Dataset excerpts:
::::

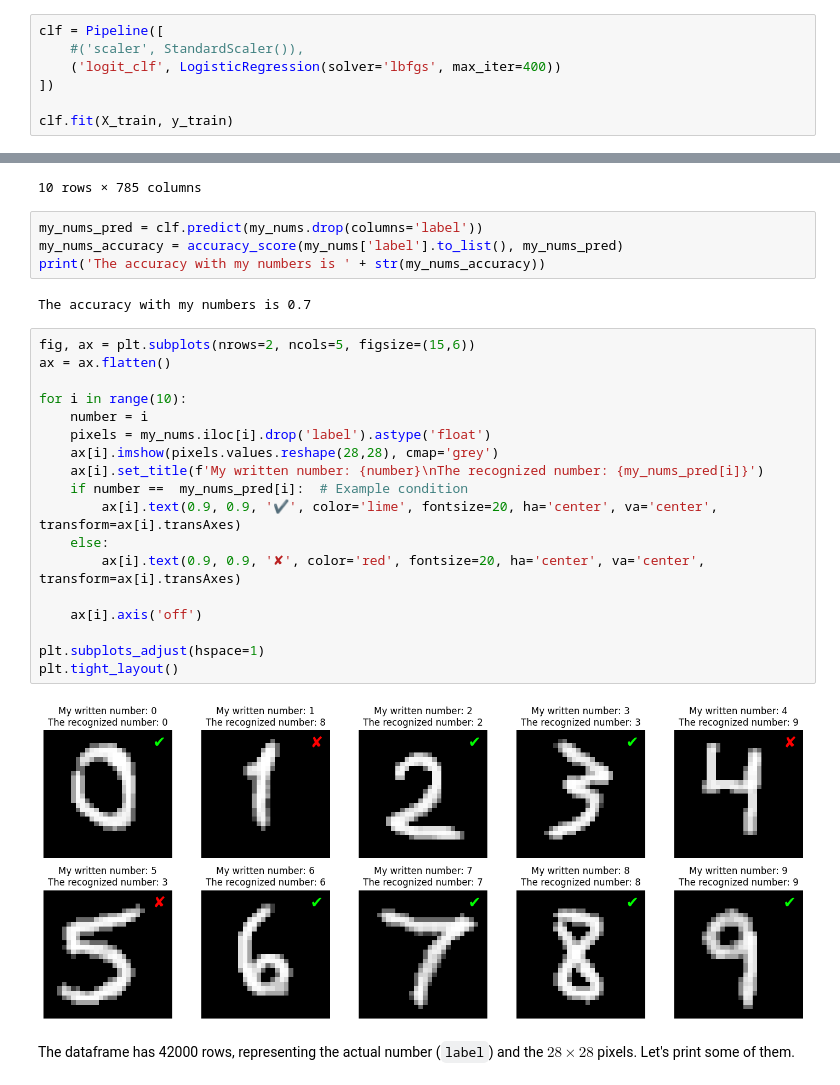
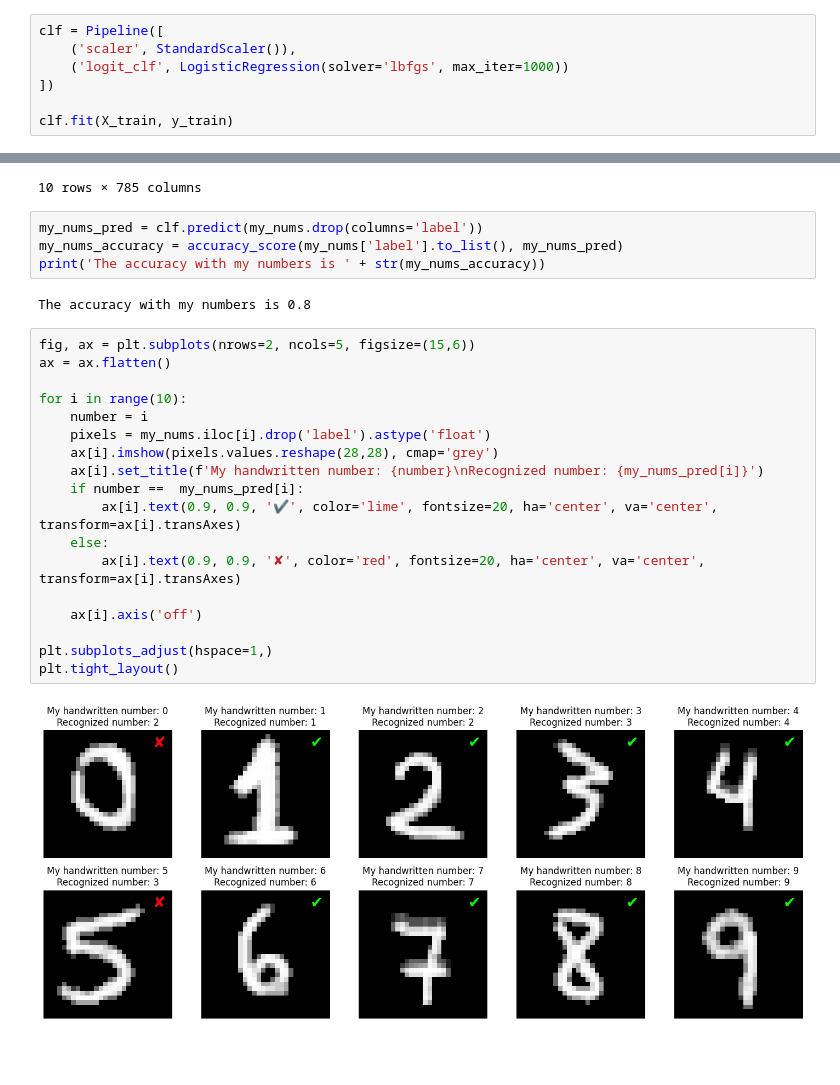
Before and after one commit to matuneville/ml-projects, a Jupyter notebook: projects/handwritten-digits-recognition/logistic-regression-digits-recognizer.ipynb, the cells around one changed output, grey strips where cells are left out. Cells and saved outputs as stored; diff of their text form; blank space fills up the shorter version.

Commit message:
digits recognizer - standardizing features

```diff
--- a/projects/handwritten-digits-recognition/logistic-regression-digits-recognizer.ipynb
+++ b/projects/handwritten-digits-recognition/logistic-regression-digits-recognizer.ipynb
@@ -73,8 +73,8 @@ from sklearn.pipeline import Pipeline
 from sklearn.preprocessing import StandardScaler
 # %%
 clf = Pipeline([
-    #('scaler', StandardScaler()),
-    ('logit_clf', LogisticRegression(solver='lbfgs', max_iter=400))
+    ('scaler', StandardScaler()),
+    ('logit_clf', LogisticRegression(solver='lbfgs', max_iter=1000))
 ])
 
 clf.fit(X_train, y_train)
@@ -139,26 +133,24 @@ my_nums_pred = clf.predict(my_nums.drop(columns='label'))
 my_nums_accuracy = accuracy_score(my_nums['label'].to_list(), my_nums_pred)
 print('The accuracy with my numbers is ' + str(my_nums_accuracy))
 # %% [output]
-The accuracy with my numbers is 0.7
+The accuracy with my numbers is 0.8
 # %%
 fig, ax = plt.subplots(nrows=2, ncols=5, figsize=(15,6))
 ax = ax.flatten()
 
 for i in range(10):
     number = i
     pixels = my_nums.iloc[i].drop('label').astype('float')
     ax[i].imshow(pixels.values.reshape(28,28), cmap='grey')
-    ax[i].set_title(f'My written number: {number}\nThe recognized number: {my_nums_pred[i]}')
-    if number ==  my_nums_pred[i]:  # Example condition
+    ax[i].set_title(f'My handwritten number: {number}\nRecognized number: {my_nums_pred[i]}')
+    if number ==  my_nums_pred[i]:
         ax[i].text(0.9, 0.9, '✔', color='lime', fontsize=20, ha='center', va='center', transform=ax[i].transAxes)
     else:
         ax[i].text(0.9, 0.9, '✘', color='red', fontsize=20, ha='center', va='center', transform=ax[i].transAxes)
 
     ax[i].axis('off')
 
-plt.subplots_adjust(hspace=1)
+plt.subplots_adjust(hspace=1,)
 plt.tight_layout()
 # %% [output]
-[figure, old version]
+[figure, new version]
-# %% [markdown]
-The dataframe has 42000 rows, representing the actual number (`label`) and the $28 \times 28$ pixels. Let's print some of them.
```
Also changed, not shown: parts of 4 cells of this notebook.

::::

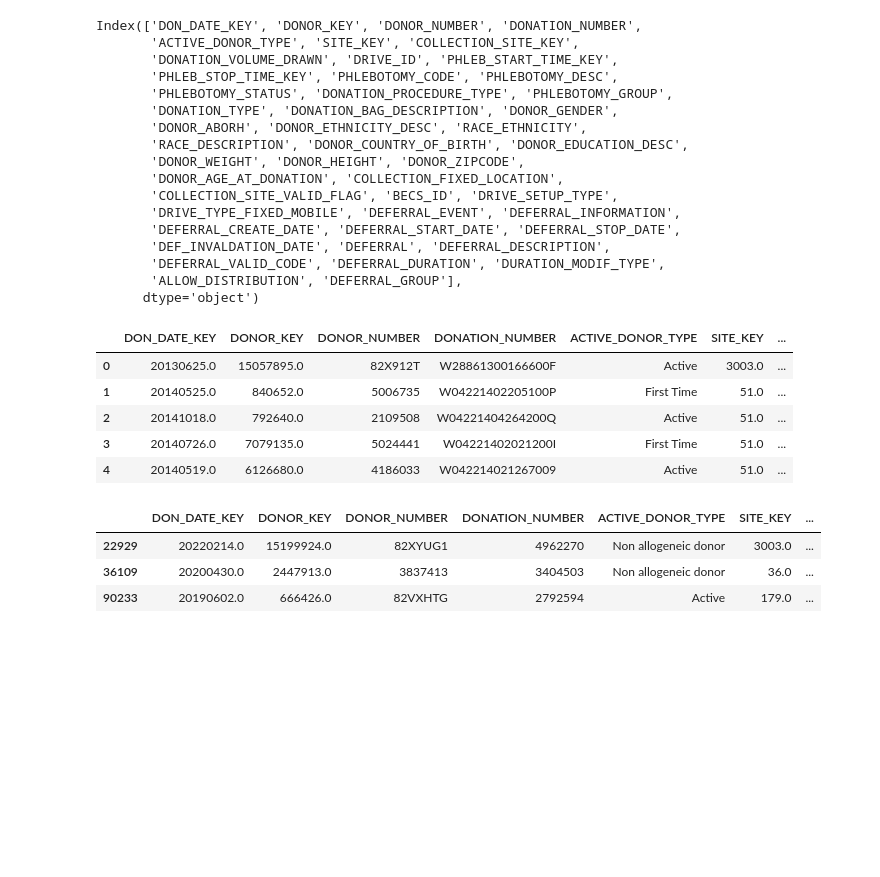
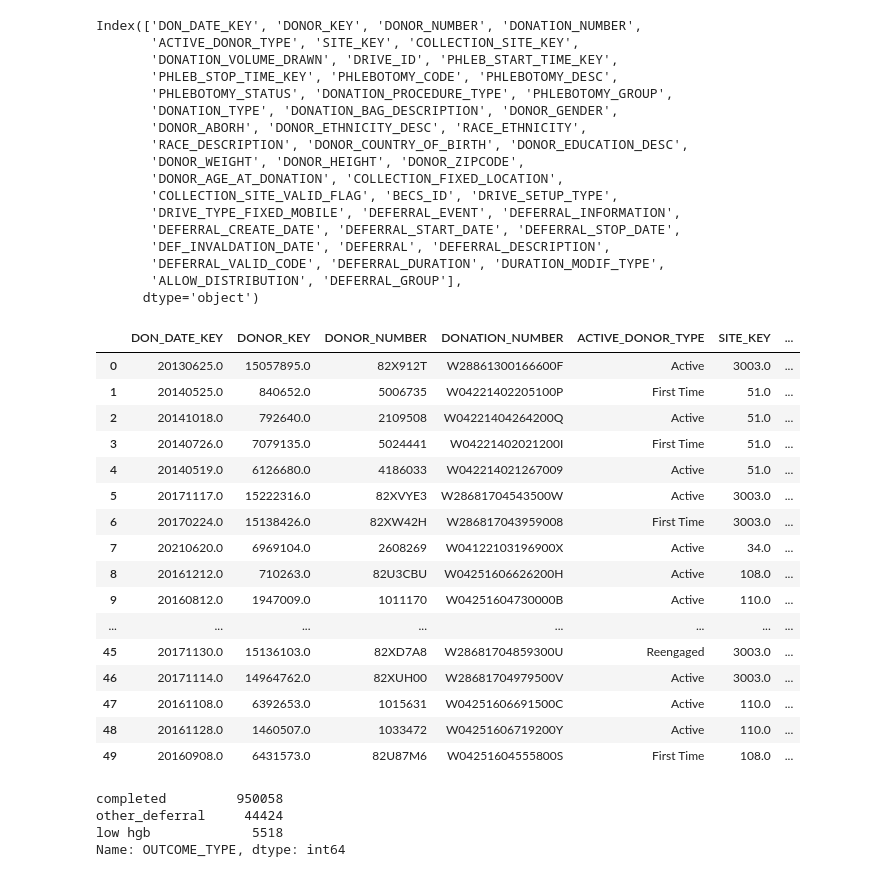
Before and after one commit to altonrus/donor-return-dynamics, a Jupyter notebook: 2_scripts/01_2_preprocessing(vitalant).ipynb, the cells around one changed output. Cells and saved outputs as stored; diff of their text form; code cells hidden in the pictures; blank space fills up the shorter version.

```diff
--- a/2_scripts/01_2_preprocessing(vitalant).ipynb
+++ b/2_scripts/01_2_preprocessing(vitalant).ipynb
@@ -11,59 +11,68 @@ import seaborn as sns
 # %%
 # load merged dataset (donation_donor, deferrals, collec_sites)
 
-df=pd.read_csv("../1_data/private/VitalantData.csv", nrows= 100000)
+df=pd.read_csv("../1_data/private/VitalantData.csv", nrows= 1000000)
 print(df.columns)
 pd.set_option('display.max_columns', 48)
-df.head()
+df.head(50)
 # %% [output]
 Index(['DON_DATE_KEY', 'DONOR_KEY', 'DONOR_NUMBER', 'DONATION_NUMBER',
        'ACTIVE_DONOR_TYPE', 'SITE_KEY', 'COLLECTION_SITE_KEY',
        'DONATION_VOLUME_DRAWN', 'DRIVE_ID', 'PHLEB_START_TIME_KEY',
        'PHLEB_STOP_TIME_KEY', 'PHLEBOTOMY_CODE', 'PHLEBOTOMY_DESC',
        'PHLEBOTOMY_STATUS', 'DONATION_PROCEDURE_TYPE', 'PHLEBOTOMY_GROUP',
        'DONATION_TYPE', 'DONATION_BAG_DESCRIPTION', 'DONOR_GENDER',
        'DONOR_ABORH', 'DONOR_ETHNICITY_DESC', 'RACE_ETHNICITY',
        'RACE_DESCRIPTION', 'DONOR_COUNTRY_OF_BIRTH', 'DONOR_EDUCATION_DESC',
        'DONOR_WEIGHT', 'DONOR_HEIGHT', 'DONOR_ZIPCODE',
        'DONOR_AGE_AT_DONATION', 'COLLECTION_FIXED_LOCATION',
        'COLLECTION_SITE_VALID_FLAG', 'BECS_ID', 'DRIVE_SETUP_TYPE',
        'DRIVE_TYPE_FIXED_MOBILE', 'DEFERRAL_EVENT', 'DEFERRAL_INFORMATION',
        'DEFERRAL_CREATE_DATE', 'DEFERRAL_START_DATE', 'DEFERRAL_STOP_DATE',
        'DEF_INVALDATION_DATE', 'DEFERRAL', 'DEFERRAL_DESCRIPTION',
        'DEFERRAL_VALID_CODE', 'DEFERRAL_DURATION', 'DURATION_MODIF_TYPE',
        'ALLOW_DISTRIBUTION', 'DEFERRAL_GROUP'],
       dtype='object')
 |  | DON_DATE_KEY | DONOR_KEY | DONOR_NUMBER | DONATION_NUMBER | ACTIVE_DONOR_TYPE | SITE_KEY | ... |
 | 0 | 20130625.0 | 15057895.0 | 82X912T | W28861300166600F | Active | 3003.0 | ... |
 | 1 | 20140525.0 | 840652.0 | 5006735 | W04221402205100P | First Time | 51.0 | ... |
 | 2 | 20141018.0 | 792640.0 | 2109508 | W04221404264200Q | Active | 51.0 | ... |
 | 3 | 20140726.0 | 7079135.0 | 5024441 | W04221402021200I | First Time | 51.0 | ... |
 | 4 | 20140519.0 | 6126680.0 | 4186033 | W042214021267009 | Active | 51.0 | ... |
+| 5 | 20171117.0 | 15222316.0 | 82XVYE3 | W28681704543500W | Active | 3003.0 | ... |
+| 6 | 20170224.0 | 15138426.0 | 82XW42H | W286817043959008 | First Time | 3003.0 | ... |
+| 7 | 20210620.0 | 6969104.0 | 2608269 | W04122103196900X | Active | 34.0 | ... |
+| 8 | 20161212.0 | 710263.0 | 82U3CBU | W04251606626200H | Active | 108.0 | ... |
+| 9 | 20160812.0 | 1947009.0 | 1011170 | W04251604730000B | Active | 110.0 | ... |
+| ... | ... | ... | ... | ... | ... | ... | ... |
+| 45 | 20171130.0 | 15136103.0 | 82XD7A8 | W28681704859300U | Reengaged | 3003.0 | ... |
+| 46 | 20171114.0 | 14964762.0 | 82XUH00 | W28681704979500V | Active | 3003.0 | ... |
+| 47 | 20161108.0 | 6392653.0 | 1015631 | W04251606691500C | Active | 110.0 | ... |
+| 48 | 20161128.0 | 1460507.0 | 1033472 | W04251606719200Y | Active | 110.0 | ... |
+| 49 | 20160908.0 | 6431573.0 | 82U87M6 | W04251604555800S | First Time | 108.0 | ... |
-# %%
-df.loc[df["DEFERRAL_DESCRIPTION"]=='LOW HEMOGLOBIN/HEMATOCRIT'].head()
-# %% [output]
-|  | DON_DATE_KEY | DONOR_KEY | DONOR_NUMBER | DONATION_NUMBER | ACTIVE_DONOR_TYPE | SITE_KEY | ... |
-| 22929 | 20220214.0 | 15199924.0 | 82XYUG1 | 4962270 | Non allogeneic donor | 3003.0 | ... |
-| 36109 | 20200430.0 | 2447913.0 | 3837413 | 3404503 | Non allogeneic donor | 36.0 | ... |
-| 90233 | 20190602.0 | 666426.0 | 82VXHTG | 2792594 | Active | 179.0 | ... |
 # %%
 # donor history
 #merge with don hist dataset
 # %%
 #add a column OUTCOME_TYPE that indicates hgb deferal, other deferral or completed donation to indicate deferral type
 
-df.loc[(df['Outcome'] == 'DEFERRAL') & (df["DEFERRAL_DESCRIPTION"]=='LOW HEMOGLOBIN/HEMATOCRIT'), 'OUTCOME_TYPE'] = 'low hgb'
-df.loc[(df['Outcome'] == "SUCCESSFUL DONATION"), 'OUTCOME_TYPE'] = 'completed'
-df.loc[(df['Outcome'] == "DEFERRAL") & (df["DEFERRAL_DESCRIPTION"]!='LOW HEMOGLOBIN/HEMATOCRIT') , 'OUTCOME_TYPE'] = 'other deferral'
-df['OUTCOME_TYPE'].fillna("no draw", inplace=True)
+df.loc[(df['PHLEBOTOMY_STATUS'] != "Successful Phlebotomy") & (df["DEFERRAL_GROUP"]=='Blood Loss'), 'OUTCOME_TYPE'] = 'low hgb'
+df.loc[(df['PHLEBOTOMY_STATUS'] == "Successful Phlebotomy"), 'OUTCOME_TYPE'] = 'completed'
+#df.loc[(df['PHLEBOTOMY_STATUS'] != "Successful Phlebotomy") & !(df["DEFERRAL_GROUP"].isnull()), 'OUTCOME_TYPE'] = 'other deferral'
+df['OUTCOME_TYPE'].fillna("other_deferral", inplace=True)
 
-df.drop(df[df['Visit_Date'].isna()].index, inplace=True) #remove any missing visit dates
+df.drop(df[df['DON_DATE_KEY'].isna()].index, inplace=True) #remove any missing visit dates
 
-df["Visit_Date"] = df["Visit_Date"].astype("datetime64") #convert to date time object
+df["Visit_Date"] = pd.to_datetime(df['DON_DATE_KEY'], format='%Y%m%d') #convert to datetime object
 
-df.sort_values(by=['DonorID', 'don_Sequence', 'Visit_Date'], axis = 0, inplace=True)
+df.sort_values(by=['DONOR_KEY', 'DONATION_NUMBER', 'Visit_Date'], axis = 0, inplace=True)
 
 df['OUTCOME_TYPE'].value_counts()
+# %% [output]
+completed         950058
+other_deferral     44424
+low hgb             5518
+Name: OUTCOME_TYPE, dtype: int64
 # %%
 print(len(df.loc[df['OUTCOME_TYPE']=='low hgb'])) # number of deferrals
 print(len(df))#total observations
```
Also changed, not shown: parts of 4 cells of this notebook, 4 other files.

::::

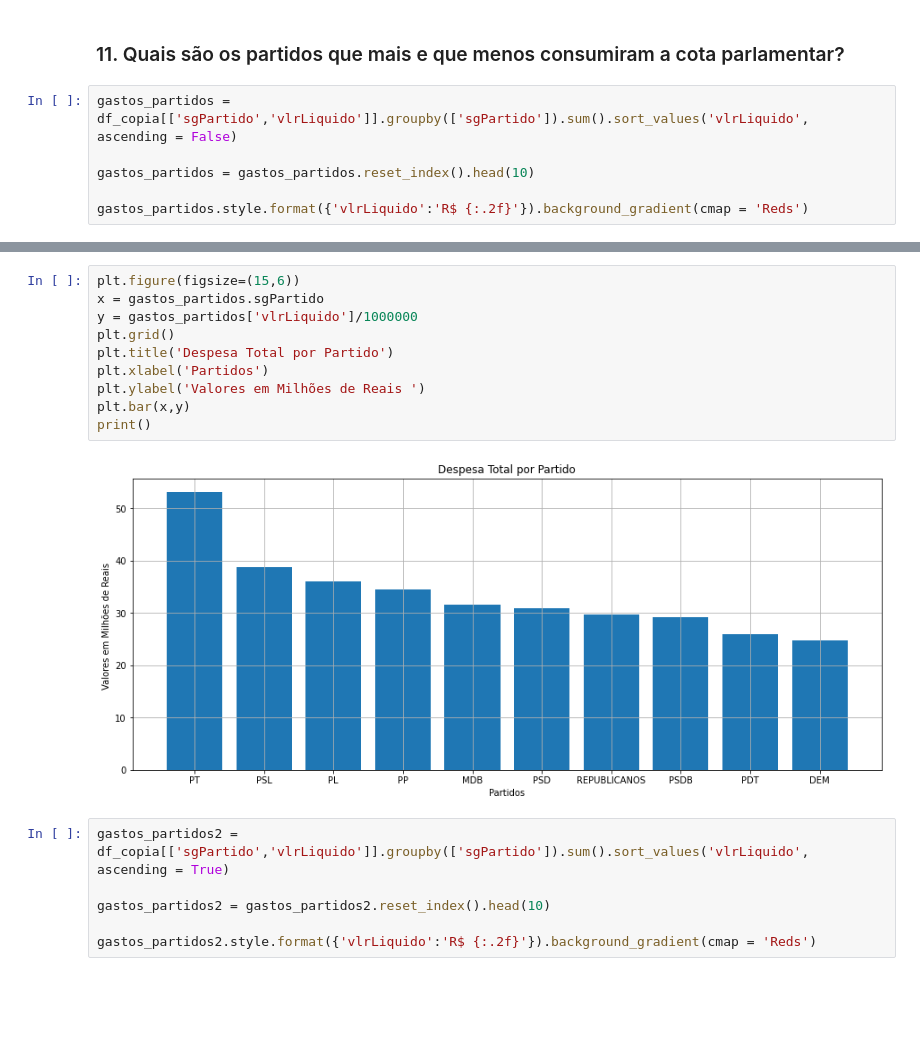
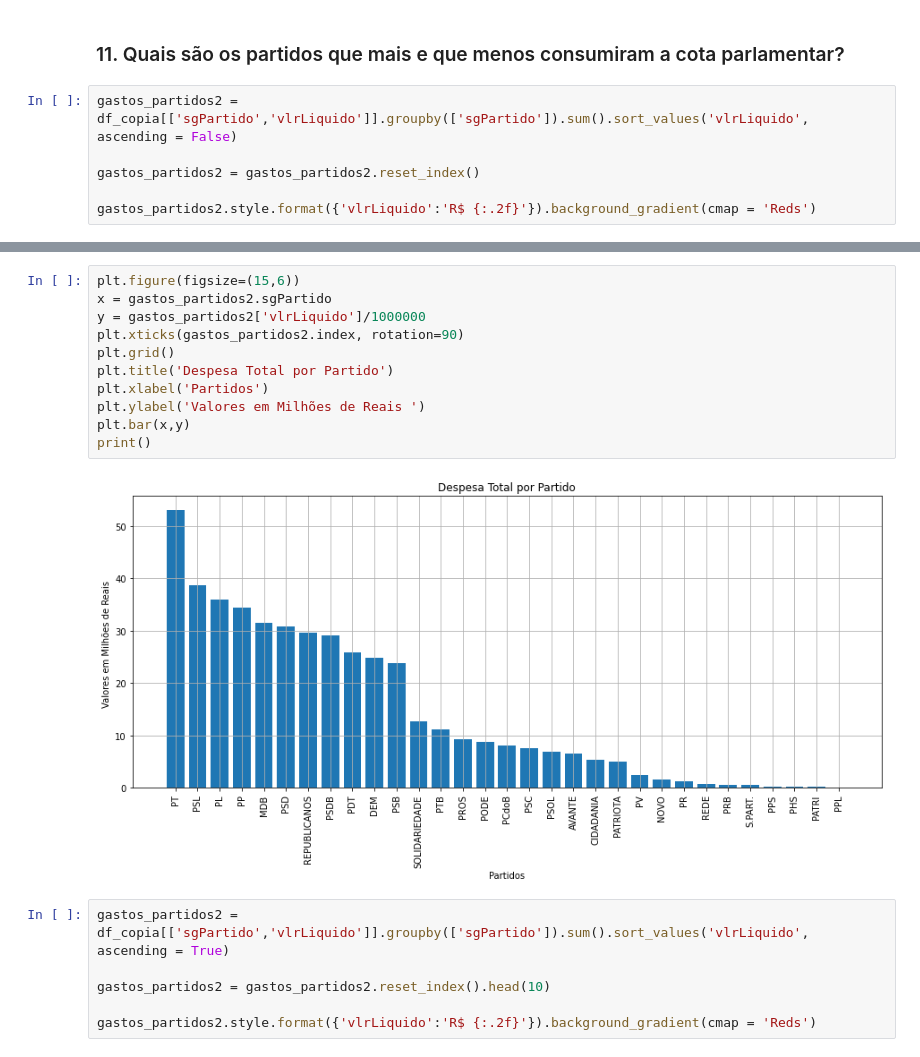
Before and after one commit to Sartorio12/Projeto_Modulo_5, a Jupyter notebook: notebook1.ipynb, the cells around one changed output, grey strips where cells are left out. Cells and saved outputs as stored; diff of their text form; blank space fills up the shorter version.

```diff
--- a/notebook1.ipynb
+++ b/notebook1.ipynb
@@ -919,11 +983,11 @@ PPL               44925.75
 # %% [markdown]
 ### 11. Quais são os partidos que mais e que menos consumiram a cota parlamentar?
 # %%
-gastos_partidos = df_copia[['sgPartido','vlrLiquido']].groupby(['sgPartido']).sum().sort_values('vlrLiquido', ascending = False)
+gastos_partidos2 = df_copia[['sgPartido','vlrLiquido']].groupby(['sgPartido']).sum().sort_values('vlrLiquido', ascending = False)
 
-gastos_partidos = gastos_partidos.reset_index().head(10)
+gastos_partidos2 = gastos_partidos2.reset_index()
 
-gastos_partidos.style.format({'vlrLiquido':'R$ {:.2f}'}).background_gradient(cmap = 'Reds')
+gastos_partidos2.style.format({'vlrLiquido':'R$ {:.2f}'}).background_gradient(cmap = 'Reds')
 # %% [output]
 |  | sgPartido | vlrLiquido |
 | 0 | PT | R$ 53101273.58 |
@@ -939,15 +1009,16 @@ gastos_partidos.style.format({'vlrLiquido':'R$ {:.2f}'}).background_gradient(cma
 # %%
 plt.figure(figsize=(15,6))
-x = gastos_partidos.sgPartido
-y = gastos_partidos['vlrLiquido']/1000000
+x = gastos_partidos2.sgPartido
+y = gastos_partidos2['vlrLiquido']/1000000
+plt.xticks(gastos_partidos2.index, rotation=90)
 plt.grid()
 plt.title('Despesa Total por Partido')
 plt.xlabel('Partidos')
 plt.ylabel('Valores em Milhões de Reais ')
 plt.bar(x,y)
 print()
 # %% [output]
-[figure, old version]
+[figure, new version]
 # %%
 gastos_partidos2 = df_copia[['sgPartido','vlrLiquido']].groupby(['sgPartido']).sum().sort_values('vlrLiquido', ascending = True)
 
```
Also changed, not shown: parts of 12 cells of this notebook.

::::

WHAT YOU HAVE TO DO » For the string "head", go through the entries above and copy each line where it occurs.

RESPONSE TO THIS TASK »
-df.head()
+df.head(50)
-df.loc[df["DEFERRAL_DESCRIPTION"]=='LOW HEMOGLOBIN/HEMATOCRIT'].head()
-gastos_partidos = gastos_partidos.reset_index().head(10)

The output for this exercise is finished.